---- Material shown

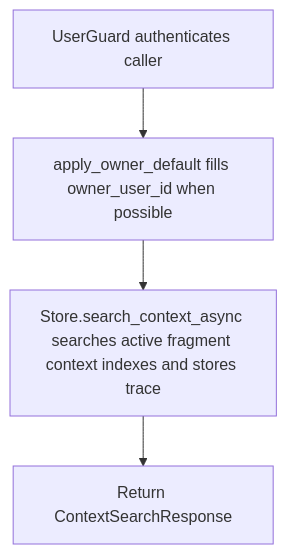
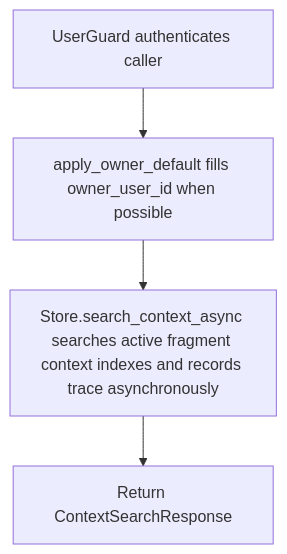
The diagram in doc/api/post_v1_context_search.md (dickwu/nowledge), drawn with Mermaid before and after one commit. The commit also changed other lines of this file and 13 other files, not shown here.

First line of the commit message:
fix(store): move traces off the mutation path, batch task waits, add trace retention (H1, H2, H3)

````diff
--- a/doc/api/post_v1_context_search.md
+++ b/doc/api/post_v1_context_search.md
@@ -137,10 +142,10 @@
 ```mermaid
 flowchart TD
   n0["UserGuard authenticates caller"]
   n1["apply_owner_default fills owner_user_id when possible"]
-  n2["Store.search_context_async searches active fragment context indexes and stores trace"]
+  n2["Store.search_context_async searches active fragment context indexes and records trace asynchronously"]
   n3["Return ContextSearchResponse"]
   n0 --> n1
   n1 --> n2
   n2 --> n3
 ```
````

--------
---- Material shown

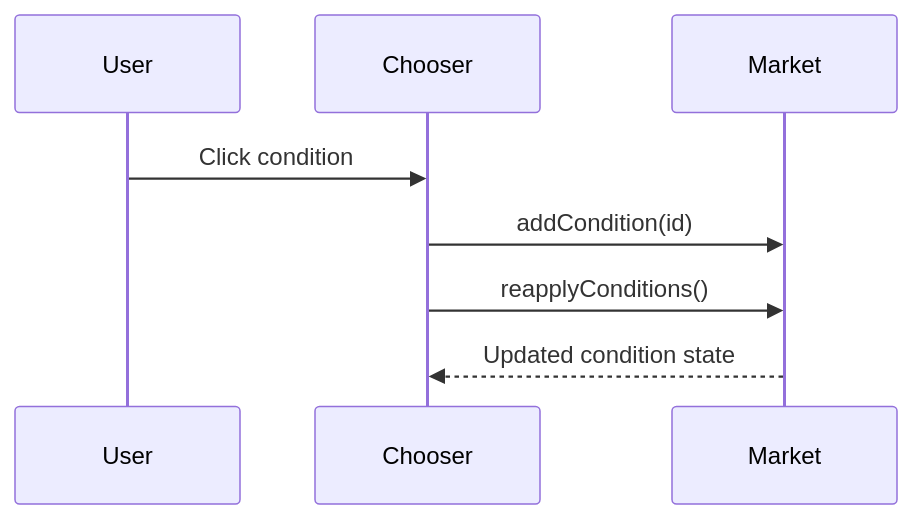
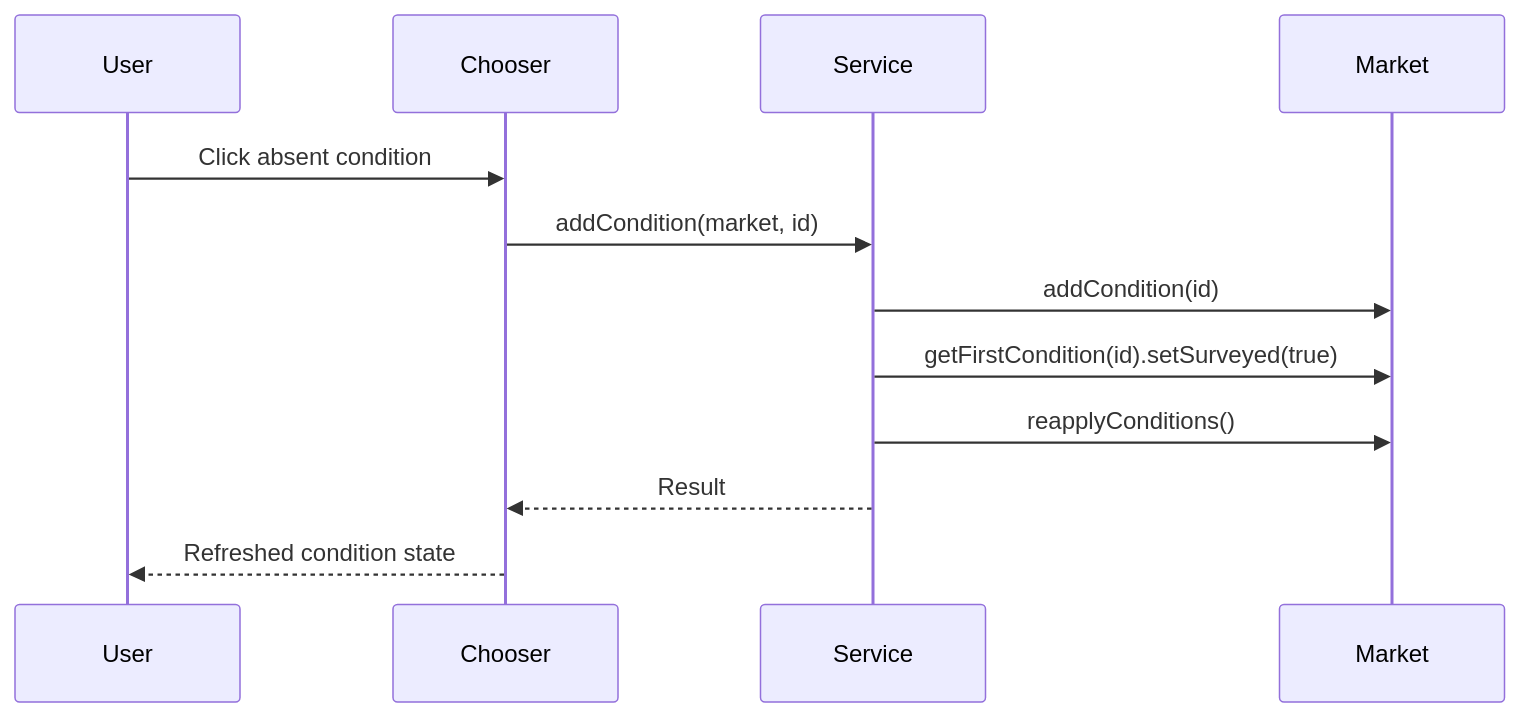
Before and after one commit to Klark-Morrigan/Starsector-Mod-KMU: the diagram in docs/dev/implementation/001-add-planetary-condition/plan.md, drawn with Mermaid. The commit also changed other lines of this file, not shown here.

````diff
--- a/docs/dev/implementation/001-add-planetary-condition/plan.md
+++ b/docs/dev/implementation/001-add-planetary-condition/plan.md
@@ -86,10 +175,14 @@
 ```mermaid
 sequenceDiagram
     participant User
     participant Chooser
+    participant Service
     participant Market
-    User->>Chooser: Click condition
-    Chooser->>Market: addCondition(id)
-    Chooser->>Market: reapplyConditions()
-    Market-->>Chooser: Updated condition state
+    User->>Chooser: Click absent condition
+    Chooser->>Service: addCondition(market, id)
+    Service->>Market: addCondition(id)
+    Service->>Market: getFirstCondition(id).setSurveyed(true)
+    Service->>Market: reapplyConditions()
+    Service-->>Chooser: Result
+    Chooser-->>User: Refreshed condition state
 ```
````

--------

How to complete this task:
What is the number of lines in the listing that contain the string "Chooser"? Give it alone.

Solution below:
9